Joseph Watson Williams
Local physician remembered as a pioneer, caring
by W. Winston Skinner
Joseph Watson Williams cared.
Words like “caring” and “compassion” pop up frequently as friends remember the local physician who died on Jan. 4. Williams, however, was also a pioneer — taking steps that would make becoming a physician easier for following generations of African-Americans.
Williams was the first black doctor to have admitting privileges at Coweta General Hospital and Newnan Hospital, according to Regina Brewster, a registered nurse who worked for Williams for several years.
Coweta General was built as a county-owned hospital on Hospital Road. It later went through several private owners before being purchased by Newnan Hospital.
Newnan Hospital began almost a century ago as a private hospital that later became a not-for-profit facility. Newnan Hospital purchased its competitor and then was purchased by Piedmont.
The old Coweta General building on Hospital Road has been proposed as the site of a planned behavioral hospital, and the original Newnan Hospital campus on Jackson Street is being retrofitted for use by the University of West Georgia.
“He probably didn’t know he was making any type of history” when he overcame obstacles to admit patients in Newnan, according to Evette Beasley, Williams’ office manager and an employee since 1996. “He was just doing what he needed to do to serve this area.”
Williams did later realize the hurdles he had overcome as a black physician. He later told a younger colleague: “We knocked down the door, and you younger ones just rolled through it.”
Williams was born Dec. 27, 1944, in Atlanta.
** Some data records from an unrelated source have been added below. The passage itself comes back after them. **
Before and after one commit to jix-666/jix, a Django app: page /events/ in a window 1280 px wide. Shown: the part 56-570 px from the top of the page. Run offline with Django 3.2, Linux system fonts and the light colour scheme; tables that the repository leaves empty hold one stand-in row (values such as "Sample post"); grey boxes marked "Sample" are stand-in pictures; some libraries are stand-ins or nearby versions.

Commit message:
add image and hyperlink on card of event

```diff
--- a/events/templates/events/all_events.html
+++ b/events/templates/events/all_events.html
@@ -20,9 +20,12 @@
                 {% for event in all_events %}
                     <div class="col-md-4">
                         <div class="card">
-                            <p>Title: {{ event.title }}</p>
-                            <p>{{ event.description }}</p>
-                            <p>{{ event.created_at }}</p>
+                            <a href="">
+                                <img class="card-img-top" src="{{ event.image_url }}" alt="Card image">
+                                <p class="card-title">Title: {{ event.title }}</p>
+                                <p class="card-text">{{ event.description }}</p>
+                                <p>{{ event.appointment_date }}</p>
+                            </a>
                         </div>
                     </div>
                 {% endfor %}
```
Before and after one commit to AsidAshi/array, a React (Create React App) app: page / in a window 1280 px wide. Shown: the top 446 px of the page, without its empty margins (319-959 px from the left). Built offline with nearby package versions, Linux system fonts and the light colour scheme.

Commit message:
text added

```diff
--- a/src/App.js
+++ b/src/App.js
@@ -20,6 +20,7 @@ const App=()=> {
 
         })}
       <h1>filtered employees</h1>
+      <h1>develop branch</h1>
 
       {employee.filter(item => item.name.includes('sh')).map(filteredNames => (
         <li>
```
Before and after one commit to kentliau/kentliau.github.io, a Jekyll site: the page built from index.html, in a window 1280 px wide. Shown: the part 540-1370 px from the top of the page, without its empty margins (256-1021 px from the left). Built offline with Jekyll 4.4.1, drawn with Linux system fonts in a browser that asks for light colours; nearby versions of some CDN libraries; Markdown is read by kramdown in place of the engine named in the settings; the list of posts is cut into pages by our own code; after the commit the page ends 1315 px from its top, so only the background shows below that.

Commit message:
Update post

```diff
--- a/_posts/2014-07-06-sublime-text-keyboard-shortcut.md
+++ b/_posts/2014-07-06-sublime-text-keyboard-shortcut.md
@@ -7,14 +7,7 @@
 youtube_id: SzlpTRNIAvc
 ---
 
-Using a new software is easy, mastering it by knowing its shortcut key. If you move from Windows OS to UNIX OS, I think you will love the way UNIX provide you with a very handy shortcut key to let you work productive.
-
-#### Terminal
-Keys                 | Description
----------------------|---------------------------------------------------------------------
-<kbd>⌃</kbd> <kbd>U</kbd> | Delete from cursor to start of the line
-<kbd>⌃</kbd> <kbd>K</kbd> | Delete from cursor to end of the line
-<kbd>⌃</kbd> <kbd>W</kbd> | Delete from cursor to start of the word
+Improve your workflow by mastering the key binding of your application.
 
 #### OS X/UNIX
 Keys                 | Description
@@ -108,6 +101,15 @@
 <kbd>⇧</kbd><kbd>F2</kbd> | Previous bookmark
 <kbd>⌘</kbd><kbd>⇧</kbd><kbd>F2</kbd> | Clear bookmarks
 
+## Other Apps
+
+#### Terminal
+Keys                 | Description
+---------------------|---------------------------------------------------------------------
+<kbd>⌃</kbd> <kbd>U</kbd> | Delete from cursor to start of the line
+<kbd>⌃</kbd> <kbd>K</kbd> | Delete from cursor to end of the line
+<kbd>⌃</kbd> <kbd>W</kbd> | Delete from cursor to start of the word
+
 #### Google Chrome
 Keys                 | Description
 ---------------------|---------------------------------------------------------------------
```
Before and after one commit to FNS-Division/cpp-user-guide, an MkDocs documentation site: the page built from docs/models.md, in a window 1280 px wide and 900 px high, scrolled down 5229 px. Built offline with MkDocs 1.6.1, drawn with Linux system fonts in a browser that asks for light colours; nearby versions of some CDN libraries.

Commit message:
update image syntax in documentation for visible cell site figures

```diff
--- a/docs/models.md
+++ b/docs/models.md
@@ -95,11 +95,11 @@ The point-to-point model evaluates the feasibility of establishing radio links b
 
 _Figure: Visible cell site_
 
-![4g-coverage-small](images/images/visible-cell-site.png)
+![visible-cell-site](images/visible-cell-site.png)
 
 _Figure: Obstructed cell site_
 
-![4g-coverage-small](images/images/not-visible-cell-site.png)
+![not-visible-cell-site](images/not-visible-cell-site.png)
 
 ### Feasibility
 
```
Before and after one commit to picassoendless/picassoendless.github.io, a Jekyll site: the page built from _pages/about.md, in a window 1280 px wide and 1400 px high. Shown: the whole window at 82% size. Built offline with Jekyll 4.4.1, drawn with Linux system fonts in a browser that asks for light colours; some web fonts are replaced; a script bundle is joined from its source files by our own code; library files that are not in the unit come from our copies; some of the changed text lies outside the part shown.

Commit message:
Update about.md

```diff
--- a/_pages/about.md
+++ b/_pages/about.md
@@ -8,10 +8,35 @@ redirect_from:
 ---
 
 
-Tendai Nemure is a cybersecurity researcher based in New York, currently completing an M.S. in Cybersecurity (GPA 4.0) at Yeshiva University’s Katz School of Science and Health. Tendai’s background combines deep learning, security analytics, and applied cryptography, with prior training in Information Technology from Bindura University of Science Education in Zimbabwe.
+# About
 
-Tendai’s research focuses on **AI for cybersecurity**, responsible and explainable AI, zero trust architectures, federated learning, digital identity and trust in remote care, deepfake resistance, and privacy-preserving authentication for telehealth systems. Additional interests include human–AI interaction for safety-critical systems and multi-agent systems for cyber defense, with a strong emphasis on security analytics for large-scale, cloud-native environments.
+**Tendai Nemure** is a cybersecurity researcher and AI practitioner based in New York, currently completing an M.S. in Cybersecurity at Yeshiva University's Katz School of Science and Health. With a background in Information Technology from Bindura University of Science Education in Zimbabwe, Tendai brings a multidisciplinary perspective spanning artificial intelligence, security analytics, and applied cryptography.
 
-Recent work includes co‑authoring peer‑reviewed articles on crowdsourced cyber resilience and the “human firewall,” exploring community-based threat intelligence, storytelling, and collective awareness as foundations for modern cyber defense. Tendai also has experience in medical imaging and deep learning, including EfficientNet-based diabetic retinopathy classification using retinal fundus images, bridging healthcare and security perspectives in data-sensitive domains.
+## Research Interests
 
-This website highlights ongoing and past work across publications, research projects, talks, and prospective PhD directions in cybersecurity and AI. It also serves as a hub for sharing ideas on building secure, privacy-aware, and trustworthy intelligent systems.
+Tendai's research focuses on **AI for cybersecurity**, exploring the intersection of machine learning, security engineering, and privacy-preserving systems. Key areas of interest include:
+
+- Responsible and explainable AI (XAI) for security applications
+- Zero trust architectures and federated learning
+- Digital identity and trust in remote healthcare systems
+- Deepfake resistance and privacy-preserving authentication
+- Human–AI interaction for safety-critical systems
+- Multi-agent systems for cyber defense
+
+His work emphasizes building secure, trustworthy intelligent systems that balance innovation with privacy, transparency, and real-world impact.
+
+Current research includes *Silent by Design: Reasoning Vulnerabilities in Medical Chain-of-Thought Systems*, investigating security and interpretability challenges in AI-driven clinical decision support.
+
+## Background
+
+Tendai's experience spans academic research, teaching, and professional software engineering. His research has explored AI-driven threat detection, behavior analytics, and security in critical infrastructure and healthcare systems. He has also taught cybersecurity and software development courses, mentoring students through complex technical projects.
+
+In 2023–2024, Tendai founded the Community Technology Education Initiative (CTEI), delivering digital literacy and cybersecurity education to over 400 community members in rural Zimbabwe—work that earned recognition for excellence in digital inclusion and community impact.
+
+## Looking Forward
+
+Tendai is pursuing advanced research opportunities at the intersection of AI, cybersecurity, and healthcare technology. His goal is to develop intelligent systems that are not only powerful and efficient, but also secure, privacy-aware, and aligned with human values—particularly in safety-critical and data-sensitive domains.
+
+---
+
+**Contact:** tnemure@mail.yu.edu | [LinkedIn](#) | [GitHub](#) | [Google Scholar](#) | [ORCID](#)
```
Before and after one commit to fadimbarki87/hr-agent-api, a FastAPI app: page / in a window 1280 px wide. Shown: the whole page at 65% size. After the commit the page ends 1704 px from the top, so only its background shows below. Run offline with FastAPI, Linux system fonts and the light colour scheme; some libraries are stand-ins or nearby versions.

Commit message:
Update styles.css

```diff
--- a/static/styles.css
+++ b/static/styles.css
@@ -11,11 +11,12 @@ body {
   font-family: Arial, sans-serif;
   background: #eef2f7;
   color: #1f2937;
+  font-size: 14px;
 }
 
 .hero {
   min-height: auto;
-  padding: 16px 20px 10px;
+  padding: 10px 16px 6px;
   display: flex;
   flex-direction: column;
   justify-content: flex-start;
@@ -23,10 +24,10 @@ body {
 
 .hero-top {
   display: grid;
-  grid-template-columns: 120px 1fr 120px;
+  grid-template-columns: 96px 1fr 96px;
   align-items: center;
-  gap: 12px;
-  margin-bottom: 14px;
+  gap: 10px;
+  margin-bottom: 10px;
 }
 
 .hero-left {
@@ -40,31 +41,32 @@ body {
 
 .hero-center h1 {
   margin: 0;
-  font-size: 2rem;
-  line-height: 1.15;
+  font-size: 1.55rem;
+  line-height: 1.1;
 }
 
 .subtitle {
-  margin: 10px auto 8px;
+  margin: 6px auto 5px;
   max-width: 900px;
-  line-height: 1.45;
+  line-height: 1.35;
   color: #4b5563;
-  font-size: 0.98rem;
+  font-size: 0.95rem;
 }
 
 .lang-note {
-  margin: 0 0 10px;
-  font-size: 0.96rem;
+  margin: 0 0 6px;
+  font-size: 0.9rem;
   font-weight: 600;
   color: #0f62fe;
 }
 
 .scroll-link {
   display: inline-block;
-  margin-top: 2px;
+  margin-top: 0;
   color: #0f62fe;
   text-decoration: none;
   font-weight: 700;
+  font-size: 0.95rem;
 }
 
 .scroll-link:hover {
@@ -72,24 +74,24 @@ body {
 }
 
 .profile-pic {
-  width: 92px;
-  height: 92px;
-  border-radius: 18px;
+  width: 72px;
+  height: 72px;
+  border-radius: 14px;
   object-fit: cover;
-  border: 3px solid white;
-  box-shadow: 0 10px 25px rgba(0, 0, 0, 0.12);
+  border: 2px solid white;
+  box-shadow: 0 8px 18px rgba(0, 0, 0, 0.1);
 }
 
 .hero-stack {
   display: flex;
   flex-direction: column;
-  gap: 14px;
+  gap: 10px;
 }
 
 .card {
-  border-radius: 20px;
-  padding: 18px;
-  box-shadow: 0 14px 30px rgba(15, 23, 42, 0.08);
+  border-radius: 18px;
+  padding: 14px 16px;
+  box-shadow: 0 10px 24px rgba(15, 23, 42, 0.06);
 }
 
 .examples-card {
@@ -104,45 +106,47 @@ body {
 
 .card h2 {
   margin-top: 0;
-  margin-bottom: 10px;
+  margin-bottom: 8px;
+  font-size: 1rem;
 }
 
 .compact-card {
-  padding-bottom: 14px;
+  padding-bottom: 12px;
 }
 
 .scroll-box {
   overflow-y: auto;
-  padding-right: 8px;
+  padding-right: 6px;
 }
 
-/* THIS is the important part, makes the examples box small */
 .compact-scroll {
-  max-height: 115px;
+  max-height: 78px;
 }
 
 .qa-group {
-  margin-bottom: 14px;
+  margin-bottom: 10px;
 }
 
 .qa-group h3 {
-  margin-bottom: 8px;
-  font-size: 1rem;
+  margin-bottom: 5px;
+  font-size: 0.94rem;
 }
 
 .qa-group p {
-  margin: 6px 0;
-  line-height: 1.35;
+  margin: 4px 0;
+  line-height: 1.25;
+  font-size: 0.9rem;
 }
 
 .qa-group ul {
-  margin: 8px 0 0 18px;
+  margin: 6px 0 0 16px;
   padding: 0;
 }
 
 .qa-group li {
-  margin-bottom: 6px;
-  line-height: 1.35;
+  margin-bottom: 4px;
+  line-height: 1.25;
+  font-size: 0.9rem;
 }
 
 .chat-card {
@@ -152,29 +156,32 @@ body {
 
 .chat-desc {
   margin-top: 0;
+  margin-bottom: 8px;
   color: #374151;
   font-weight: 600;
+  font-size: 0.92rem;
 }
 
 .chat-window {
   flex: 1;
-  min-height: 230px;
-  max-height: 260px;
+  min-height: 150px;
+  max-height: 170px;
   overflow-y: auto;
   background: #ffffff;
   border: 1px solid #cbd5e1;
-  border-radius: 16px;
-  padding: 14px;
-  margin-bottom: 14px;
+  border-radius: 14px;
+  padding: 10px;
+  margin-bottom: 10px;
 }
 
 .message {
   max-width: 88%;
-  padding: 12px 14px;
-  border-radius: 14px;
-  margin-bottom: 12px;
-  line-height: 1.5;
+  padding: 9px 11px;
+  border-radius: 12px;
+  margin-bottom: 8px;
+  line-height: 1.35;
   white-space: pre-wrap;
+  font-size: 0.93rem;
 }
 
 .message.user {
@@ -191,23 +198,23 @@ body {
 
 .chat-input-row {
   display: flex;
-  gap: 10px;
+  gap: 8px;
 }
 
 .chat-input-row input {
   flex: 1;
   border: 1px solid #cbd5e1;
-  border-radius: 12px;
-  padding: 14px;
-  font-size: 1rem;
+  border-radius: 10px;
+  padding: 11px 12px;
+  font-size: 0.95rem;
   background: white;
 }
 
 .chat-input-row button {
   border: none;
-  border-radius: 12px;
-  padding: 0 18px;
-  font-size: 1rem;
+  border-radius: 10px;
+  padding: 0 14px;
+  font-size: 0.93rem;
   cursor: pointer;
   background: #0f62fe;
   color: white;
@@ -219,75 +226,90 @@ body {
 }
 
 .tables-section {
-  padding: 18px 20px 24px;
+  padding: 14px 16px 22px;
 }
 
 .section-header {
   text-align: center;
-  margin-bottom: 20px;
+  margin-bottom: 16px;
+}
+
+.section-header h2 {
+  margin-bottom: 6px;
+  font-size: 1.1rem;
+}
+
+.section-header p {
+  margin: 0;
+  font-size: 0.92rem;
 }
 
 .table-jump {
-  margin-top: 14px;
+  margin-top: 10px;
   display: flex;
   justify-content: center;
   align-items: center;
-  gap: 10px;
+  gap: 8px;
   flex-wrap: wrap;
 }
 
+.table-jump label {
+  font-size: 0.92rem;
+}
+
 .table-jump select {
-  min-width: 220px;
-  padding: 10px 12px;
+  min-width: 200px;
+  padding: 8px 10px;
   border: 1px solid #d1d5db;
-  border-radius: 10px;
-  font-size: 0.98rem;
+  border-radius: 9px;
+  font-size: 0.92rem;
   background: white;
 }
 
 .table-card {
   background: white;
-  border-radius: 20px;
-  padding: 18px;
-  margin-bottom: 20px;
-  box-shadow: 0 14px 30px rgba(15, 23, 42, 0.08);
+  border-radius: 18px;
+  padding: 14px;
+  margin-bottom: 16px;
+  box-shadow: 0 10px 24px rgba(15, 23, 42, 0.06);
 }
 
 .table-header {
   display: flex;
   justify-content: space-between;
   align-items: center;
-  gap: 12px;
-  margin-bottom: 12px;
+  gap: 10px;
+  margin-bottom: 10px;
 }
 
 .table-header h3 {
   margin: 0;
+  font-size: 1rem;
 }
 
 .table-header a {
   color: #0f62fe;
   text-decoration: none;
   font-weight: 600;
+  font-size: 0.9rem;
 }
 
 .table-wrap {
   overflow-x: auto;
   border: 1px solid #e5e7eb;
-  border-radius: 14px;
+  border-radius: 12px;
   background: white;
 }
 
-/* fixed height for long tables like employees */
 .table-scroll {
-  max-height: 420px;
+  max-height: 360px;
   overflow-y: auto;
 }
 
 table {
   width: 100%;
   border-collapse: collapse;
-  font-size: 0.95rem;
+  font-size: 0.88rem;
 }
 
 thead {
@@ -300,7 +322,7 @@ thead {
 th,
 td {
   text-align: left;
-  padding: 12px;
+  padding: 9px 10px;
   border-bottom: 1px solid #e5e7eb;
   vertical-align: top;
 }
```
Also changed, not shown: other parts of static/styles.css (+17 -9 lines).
He was involved in Boy Scouts and Jack and Jill as a boy and had a strong intellect. “He went to college at 16 at Morehouse,” Brewster said.
Williams earned a bachelor of science degree from Morehouse in 1965 and his doctor of medicine degree four years later from Meharry Medical College. From 1969-1973, he did his residency training at Cleveland Metropolitan General Hospital. He then received board certification as a diplomate of the American Board of Internal Medicine — one of the first African-Americans from Georgia to hold that designation.
Williams served in the Army Medical Corps until 1975, attaining the rank of major.
In 1979, he went into practice with Dr. Benjamin E. Woods. They opened Atlanta Internal Medicine — expanding their practice to Newnan the following year, where they became the first black doctors with admitting privileges at the local hospitals.
Williams practiced medicine for 38 years. He served as medical director for several nursing homes and was proud to serve as Morehouse College’s medical director and as team physician for the Maroon Tiger for 11 years.
Williams received the Lange Medical Publication Award for Outstanding Achievement as a Medical Student in 1969, the Georgia State Medical Association Award for Meritorious Service in 1980 and the Atlanta Medical Association Award for Meritorious Service in 1995. In 2004, he was the Morehouse Alumnus of the Year.
He was, however, much more concerned about his patients than about any honors.
Beasley said Williams knew his patients personally — and would remember their names even if he had not seen them for a long time.
“He always remembered them from years ago — even their families,” Beasley recalled.
“He was great — an easy man for work for,” Beasley said. “He entrusted you to take the initiative to get the job done.”
Williams’ approach to practicing medicine — and life in general — was “very involved,” Beasley said. She said she had a baby while working for Williams and he referred to her daughter as “the Atlanta Internal Medicine baby.” Williams remembered the girl on birthdays and whenever she experienced any honor or accomplishment.
Williams’ funeral was held Jan. 11 at Friendship Baptist Church in Atlanta, where he was baptized as a child. He was buried at Westview Cemetery. Survivors include his wife, Carmen; daughter, Joron Williams Murry; and son, Dr. Kevin B. Williams.
“He was awesome,” Brewster said. “He was compassionate and caring.”
Williams “was a great man,” Beasley reflected. “He will be — greatly — missed.”